Apply Online
Parent Handbook Community Login
Year 8 QUT STEM Workshop: Cars of the Future

Year 8 QUT STEM Workshop: Cars of the Future

Author: Gay Ellyett
Author Role: Coordinator: Exceptional Scientists' Program

The QUT Cars of the Future Workshop was an amazing day where we learned many new skills in robotics and programming. We began by learning the basic syntax of the Arduino language. I didn’t know if I would be able to be a great help to the team as I had never done any coding or robotics before, but with the help and guidance from the QUT ambassadors, I was able to contribute and have a lot of fun while doing it. We were left to problem-solve but if we needed help the instructors would give us tips on how to solve any problems we had in our code. This excursion gave me a chance to experience activities that would not usually be offered at CHAC and extend my knowledge further. The program was mainly focused on coding and robotics, and how self-driving cars will impact the future. This was an exciting experience that exposed us to science and engineering in the real world.

Danielle Weizman, Year 8

I really enjoyed the QUT STEM day. My favourite activity was coding the Arduino robot to follow the line on the floor. It was so exciting to watch what we had typed on our computer come to life! My team lost the only game we played, as we did a round robin competition, but we were still proud of our Arduino robots and what we did as a group. I think that we could have improved our robot by changing the kp and kd to be closer. The kp and kd were two numbers that changed how shaky our robot was when it moved. For example, if the kp was higher than the kd the robot was shaky when it followed the line. Our group changed our values right at the end of the testing period, and I think that is what made our robot lose against the other team when we raced them. But it was still fun to code and design our robots and I really enjoyed that activity.

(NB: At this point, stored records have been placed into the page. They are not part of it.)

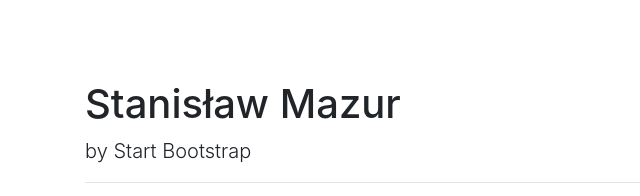
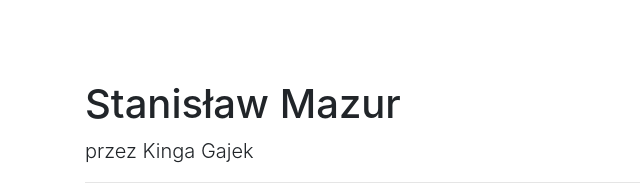
Before and after one commit to weronikaramus/wielcymatematycy, a website: page wielcymatematycylsm/mazur.html in a window 1280 px wide. Shown: the top 196 px of the page, 0-640 px from the left. Drawn offline with Linux system fonts and the light colour scheme.

Commit message:
Update mazur.html

```diff
--- a/wielcymatematycylsm/mazur.html
+++ b/wielcymatematycylsm/mazur.html
@@ -35,8 +35,8 @@
 
         <!-- Author -->
         <p class="lead">
-          by
-          <a>Start Bootstrap</a>
+          przez
+          <a>Kinga Gajek</a>
         </p>
 
         <hr>
```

Audrey Davidson, Year 8

When the QUT students were explaining the pros and cons of self-driving cars I began looking at them through a different perspective. When it was our chance to program our car, we had to make it follow a white line around a circuit. My Group won, and I think that this was mainly because we were pushing the boundaries by placing all motors to their max, even around the corners. It was a great day that I am glad I participated in. The students teaching us were very interesting to listen to throughout the day.

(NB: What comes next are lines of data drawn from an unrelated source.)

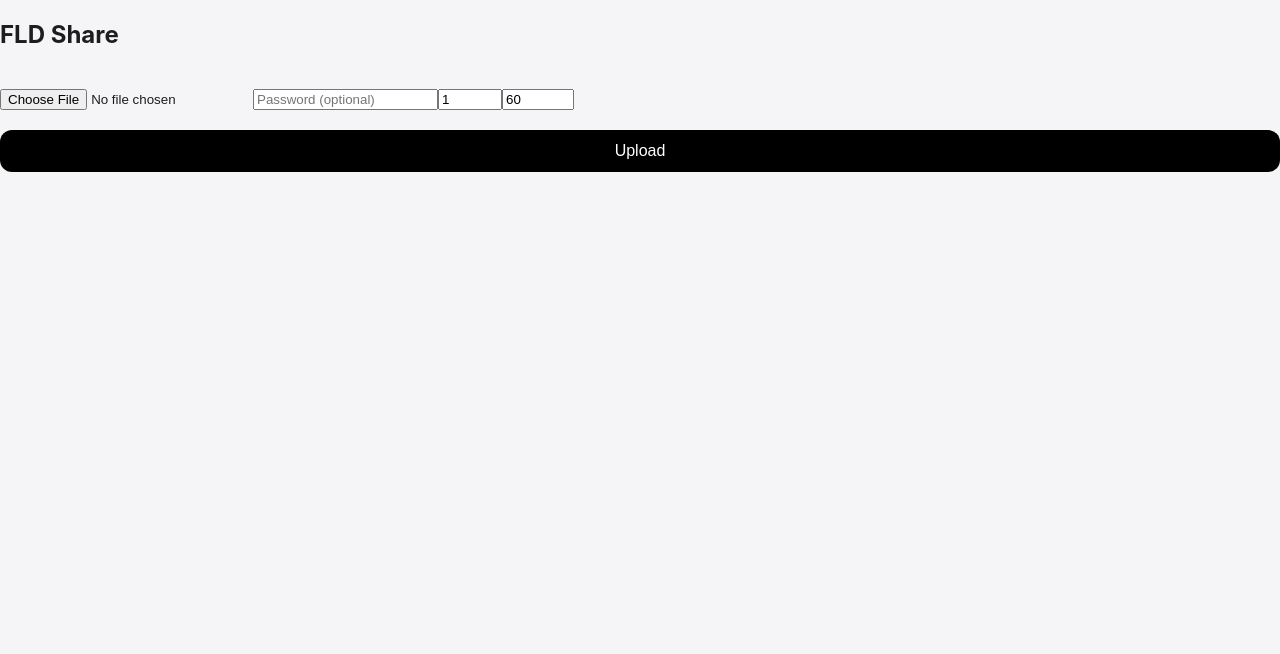
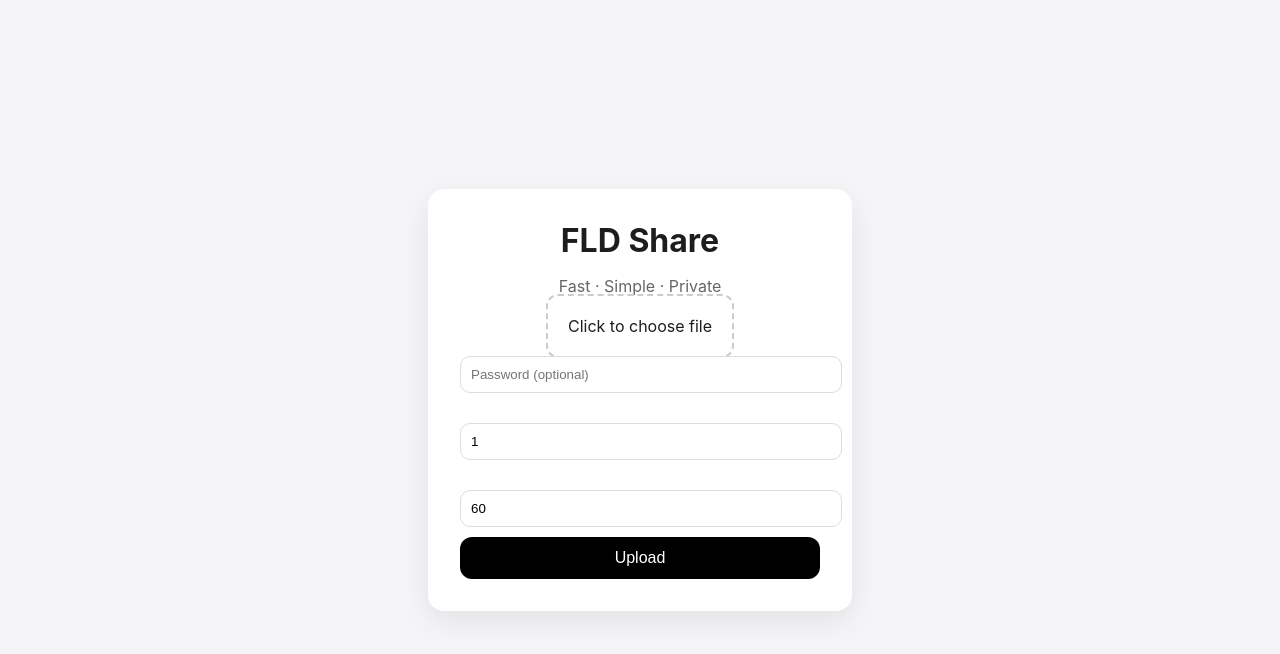
Before and after one commit to manikoushik001/fld-share, a React app in the folder frontend/: page / in a window 1280 px wide. Shown: the top 654 px of the page. Built offline with nearby package versions, Linux system fonts and the light colour scheme; the HTML template or start-up script is replaced by a standard one.

Commit message:
final one maybe

```diff
--- a/frontend/src/config.js
+++ b/frontend/src/config.js
@@ -1 +1,2 @@
 export const API_BASE = "https://fldshare-backend.onrender.com";
+export const FRONTEND_BASE = "https://fld-share.vercel.app";
--- a/frontend/src/download.jsx
+++ b/frontend/src/download.jsx
@@ -4,48 +4,96 @@ import { API_BASE } from "./config";
 
 export default function Download() {
   const { id } = useParams();
-  const [meta, setMeta] = useState(null);
+  const [info, setInfo] = useState(null);
   const [password, setPassword] = useState("");
+  const [error, setError] = useState("");
 
   useEffect(() => {
     fetch(`${API_BASE}/meta/${id}`)
-      .then(r => r.json())
-      .then(setMeta);
+      .then((r) => r.json())
+      .then(setInfo)
+      .catch(() => setError("File not found"));
   }, [id]);
 
-  async function download() {
+  const download = async () => {
+    setError("");
+
     const res = await fetch(`${API_BASE}/download/${id}`, {
       method: "POST",
       headers: { "Content-Type": "application/json" },
-      body: JSON.stringify({ password })
+      body: JSON.stringify({ password }),
     });
 
     if (!res.ok) {
-      alert(await res.text());
+      setError(await res.text());
       return;
     }
 
     const blob = await res.blob();
+    const url = window.URL.createObjectURL(blob);
     const a = document.createElement("a");
-    a.href = URL.createObjectURL(blob);
-    a.download = meta.name;
+    a.href = url;
+    a.download = info.originalName;
     a.click();
-  }
+    window.URL.revokeObjectURL(url);
+  };
 
-  if (!meta) return <p>Loading…</p>;
+  if (!info) return <p style={{ textAlign: "center" }}>Loading...</p>;
 
   return (
-    <div className="card">
-      <h2>{meta.name}</h2>
-      <p>Remaining downloads: {meta.remaining}</p>
+    <div style={{ ...styles.page }}>
+      <div style={styles.card}>
+        <h2>{info.originalName}</h2>
+        <p>Size: {(info.size / 1024).toFixed(2)} KB</p>
+        <p>Downloads left: {info.remaining}</p>
 
-      <input
-        placeholder="Password"
-        value={password}
-        onChange={e => setPassword(e.target.value)}
-      />
+        {info.passwordProtected && (
+          <input
+            style={styles.input}
+            placeholder="Password"
+            value={password}
+            onChange={(e) => setPassword(e.target.value)}
+          />
+        )}
 
-      <button onClick={download}>Download</button>
+        <button style={styles.button} onClick={download}>
+          Download
+        </button>
+
+        {error && <p style={{ color: "red" }}>{error}</p>}
+      </div>
     </div>
   );
 }
+
+const styles = {
+  page: {
+    minHeight: "100vh",
+    display: "grid",
+    placeItems: "center",
+    background: "#f5f5f7",
+    fontFamily: "-apple-system",
+  },
+  card: {
+    background: "#fff",
+    padding: 30,
+    borderRadius: 16,
+    textAlign: "center",
+    width: 340,
+  },
+  input: {
+    width: "100%",
+    padding: 10,
+    marginBottom: 10,
+    borderRadius: 10,
+    border: "1px solid #ddd",
+  },
+  button: {
+    width: "100%",
+    padding: 12,
+    borderRadius: 12,
+    background: "#000",
+    color: "#fff",
+    border: "none",
+  },
+};
--- a/frontend/src/upload.jsx
+++ b/frontend/src/upload.jsx
@@ -1,71 +1,180 @@
 import { useState } from "react";
-import { API_BASE } from "./config";
+import { API_BASE, FRONTEND_BASE } from "./config";
 
 export default function Upload() {
   const [file, setFile] = useState(null);
   const [password, setPassword] = useState("");
-  const [downloads, setDownloads] = useState(1);
-  const [expiry, setExpiry] = useState(60);
-  const [link, setLink] = useState("");
+  const [maxDownloads, setMaxDownloads] = useState(1);
+  const [expiryMinutes, setExpiryMinutes] = useState(60);
+  const [loading, setLoading] = useState(false);
+  const [result, setResult] = useState(null);
+  const [error, setError] = useState("");
 
-  async function upload() {
-    if (!file) return alert("Choose file");
+  const uploadFile = async () => {
+    if (!file) {
+      setError("Please select a file");
+      return;
+    }
 
-    const data = new FormData();
-    data.append("file", file);
-    data.append("password", password);
-    data.append("maxDownloads", downloads);
-    data.append("expiresInMinutes", expiry);
+    setError("");
+    setLoading(true);
 
+    const formData = new FormData();
+    formData.append("file", file);
+    formData.append("password", password);
+    formData.append("maxDownloads", maxDownloads);
+    formData.append("expiryMinutes", expiryMinutes);
+
+    try {
       const res = await fetch(`${API_BASE}/upload`, {
         method: "POST",
-      body: data
+        body: formData,
       });
 
-    const json = await res.json();
-    setLink(json.downloadLink);
+      if (!res.ok) throw new Error(await res.text());
+
+      const data = await res.json();
+      setResult(data);
+    } catch (e) {
+      setError(e.message || "Upload failed");
     }
 
+    setLoading(false);
+  };
+
+  const downloadUrl = result
+    ? `${FRONTEND_BASE}/download/${result.fileId}`
+    : "";
+
   return (
-    <div className="card">
-      <h2>FLD Share</h2>
+    <div style={styles.page}>
+      <div style={styles.card}>
+        <h1 style={styles.title}>FLD Share</h1>
+        <p style={styles.subtitle}>Fast · Simple · Private</p>
 
-      <input type="file" onChange={e => setFile(e.target.files[0])} />
+        <label style={styles.drop}>
+          Click to choose file
+          <input
+            type="file"
+            hidden
+            onChange={(e) => setFile(e.target.files[0])}
+          />
+          {file && <p style={styles.filename}>{file.name}</p>}
+        </label>
 
         <input
+          style={styles.input}
           placeholder="Password (optional)"
           value={password}
-        onChange={e => setPassword(e.target.value)}
+          onChange={(e) => setPassword(e.target.value)}
         />
 
         <input
+          style={styles.input}
           type="number"
           min="1"
           max="100"
-        value={downloads}
-        onChange={e => setDownloads(e.target.value)}
+          value={maxDownloads}
+          onChange={(e) => setMaxDownloads(e.target.value)}
           placeholder="Max downloads"
         />
 
         <input
+          style={styles.input}
           type="number"
           min="1"
           max="1440"
-        value={expiry}
-        onChange={e => setExpiry(e.target.value)}
+          value={expiryMinutes}
+          onChange={(e) => setExpiryMinutes(e.target.value)}
           placeholder="Delete after (minutes)"
         />
 
-      <button onClick={upload}>Upload</button>
+        <button style={styles.button} onClick={uploadFile} disabled={loading}>
+          {loading ? "Uploading..." : "Upload"}
+        </button>
 
-      {link && (
+        {error && <p style={styles.error}>{error}</p>}
+
+        {result && (
           <>
-          <input value={link} readOnly />
-          <button onClick={() => navigator.clipboard.writeText(link)}>
+            <p style={styles.success}>Upload successful</p>
+
+            <input style={styles.link} value={downloadUrl} readOnly />
+
+            <button
+              style={styles.copy}
+              onClick={() => navigator.clipboard.writeText(downloadUrl)}
+            >
               Copy Link
             </button>
+
+            <img
+              alt="QR"
+              style={{ marginTop: 12 }}
+              src={`https://api.qrserver.com/v1/create-qr-code/?size=160x160&data=${encodeURIComponent(
+                downloadUrl
+              )}`}
+            />
           </>
         )}
       </div>
+    </div>
   );
 }
+
+const styles = {
+  page: {
+    minHeight: "100vh",
+    display: "grid",
+    placeItems: "center",
+    background: "#f5f5f7",
+    fontFamily: "-apple-system, BlinkMacSystemFont",
+  },
+  card: {
+    background: "#fff",
+    padding: 32,
+    width: 360,
+    borderRadius: 16,
+    boxShadow: "0 10px 30px rgba(0,0,0,.08)",
+    textAlign: "center",
+  },
+  title: { margin: 0 },
+  subtitle: { color: "#666", marginBottom: 20 },
+  drop: {
+    border: "2px dashed #ccc",
+    padding: 20,
+    borderRadius: 12,
+    cursor: "pointer",
+    marginBottom: 16,
+  },
+  filename: { marginTop: 8, fontSize: 12 },
+  input: {
+    width: "100%",
+    padding: 10,
+    marginBottom: 10,
+    borderRadius: 10,
+    border: "1px solid #ddd",
+  },
+  button: {
+    width: "100%",
+    padding: 12,
+    borderRadius: 12,
+    background: "#000",
+    color: "#fff",
+    border: "none",
+    cursor: "pointer",
+  },
+  success: { color: "green", marginTop: 12 },
+  error: { color: "red", marginTop: 12 },
+  link: {
+    width: "100%",
+    marginTop: 10,
+    padding: 8,
+    fontSize: 12,
+  },
+  copy: {
+    marginTop: 8,
+    padding: 8,
+    width: "100%",
+  },
+};
```
Lines whose indentation alone changed are shown as unchanged.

Charlotte McNally, Year 8

On Friday 3 May, I was lucky enough to be invited to attend a robotics excursion at QUT. This involved coding. We found out about the different languages of code and the basics of coding. The activities we participated in encompassed a lot of teamwork. The first thing we did was the Blink Challenge. This involves programming four LEDs to flash in a pattern, then repeat this pattern five times. We also got a chance to use ‘The Cube’ which is an electronic interactive screen. On this, we programmed a ‘bot’ to follow instructions and recycle different kinds of waste. This taught us the basic steps for coding. Another activity we participated in was coding a miniature, self-driving car. Later we raced these and my group won! I enjoyed this part most of all. This experience taught us about the positives and negatives of autonomous cars and how you are putting your life in the decisions of a designer. We also learnt about university paths in STEM. Overall, this excursion was very enjoyable and educational. I hope to visit QUT on another excursion soon.

Emma Topp, Year 8

 

After the entire fun-filled day of learning about software, our group got to test the car hoping for a win. Unfortunately, something malfunctioned when the Arduino car was syncing to the computer and eight of the ten nail-biting minutes allowed to test the car, were consumed by figuring out what was wrong. Finally, on our first trial, it looked more like a rocking horse than a race car. We agreed, inspired by Marvels Ironman, “If we don’t do this, it will be done to us”. Some further program tweaks and we were ready to race. It worked, we raced, we lost.

Kaya Lurie, Year 8

We started the day with some simple coding. Having never tried this before, I was excited about this new experience. With the help of three very intelligent student ambassadors, we completed many challenges over the course of the day, including the Blink Challenge and an engaging activity in The Cube. However, my favourite part was undoubtedly making our own microcontroller car follow a white line around a track. This task was enjoyably challenging as it put our new knowledge of Arduino coding to the test. After a few wrong tries and the constant rewriting of our code to try and work out why our car was infinitely going around in circles, we were successful. Although our team did not win this race, we certainly felt proud of what we had achieved.

Lucy Elmes, Year 8

The QUT STEM workshop was excellent! One thing that I really enjoyed was the Cars of the Future section. In this session, we used a program called Arduino to make small robots to drive in a circuit by following a line. This was very hands-on as we had to code the robot then test it on the track. If it was too slow or too fast, we had to plug it back into the computer and then test it again on the track. We had to find the correct speed for our robot to go rather than just following code that we were given. Playing on the QUT CUBE was also a lot of fun. 20 minutes felt like 1 hour as we got so much coding knowledge in a short time. Trying to code the bots on the CUBE was very challenging at first but we quickly got some sort of idea what was going on. Overall, the workshop was phenomenal, and I would like to thank Mrs Ellyett, Mrs Smith and the QUT school ambassadors for their help making our experience engaging and beneficial.

Joel Tynan, Year 8